The climate crisis, especially, threatens to change life on earth and wipe out millions if the world, fails to decisively act within the window of time that is now rapidly closing. The analyses and strategic directions that Unctad reports have been outlining are simply unacceptable for these developed country governments, they felt.
“The assault on Unctad is an assault on multilateralism, a system that upholds parity among nations regardless of size and economic weight”, the Civil Society organizations said in a statement. The members of the Civil Society Forum said they wish to see a stronger and even more relevant Unctad to emerge from the negotiations. They called for an Unctad that is “able to continue to contribute alternative analysis and thinking as well as strategic direction to address the global crisis.”
Lidy Nacpil, Regional Coordinator in the Philippines and representative of Jubilee South Asia Pacific Movement on Debt and Development, said: “Governments [of developed countries] together with the international institutions they dominate and favour, i.e. the International Monetary Fund (IMF) and the World Bank, choose to deny that the crises are of a systemic nature triggered by the neoliberal policies that they support.”
She added: “They prefer to silence institutions that have been ahead of the curve and sing a different tune. They raise more than a trillion dollars’ worth of funds for unrepresentative organisations that produce recommendations putting millions of women and men at risk, while Unctad’s funding and work is constrained on the pretext of efficiency.”
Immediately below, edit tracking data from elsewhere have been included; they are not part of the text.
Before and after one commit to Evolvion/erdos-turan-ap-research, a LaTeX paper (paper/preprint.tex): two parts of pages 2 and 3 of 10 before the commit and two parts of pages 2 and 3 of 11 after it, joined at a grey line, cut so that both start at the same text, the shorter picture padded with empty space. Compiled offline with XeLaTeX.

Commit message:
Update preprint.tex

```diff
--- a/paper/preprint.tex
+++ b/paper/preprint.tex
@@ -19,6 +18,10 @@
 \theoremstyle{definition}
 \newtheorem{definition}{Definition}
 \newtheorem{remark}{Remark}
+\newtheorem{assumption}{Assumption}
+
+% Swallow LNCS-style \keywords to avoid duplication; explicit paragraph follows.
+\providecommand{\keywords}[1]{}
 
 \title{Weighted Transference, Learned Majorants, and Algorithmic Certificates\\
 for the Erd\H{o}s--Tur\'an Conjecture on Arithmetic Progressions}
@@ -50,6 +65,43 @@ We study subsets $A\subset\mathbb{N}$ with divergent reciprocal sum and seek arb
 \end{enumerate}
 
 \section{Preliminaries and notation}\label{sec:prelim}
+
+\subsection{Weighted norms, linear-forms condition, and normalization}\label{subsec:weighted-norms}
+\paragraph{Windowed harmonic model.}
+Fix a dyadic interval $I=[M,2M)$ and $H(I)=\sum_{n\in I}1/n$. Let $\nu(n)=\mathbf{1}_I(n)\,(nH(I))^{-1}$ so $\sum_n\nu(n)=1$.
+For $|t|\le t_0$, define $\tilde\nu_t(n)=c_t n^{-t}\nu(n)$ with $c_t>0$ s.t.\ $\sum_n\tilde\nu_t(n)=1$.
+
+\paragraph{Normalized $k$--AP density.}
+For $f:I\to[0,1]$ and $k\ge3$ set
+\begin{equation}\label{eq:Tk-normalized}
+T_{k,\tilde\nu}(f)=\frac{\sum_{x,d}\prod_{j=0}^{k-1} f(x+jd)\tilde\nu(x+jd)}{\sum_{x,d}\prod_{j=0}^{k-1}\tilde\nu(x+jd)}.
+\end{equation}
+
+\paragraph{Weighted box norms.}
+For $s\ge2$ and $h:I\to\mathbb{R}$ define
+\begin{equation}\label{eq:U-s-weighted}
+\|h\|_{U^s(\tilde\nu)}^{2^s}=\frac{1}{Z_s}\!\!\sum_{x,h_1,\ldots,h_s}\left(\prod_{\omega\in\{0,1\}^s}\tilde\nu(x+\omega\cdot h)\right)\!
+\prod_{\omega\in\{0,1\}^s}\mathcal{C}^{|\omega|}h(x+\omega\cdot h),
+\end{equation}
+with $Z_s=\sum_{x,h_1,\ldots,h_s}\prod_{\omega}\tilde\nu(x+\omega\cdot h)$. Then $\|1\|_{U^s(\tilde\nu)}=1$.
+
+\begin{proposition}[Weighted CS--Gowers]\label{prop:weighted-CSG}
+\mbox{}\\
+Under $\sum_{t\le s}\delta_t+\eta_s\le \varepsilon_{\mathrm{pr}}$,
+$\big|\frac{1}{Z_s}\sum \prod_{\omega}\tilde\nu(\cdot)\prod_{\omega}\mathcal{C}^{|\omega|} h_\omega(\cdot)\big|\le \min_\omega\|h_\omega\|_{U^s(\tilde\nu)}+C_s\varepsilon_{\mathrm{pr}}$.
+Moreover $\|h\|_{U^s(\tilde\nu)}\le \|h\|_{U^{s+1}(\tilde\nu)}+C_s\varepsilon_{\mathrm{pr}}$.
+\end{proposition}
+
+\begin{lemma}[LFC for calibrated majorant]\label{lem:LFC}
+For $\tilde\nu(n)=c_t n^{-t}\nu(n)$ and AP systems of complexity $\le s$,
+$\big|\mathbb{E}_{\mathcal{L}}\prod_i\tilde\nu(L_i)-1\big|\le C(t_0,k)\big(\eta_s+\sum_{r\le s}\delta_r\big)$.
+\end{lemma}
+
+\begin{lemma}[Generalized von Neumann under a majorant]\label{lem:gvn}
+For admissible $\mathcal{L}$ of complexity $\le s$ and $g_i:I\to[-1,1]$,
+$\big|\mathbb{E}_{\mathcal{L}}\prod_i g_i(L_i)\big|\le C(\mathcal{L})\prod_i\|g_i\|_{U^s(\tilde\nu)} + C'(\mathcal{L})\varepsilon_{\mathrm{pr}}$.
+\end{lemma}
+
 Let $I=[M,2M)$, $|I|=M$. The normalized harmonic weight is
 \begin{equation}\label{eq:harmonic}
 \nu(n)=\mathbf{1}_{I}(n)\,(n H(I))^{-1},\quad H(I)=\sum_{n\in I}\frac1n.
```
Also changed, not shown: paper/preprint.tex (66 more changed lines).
Deborah James, Director of International Programmes at the Center for Economic and Policy Research in Washington, DC, said: “Unctad is the only international forum where developing countries have a voice. We should be strengthening Unctad in comparison to other institutions that are dominated by the developed countries, such as the IMF, not weakening it. This is especially important as they have been wrong about the financial system and Unctad has been right in predicting the current crisis.”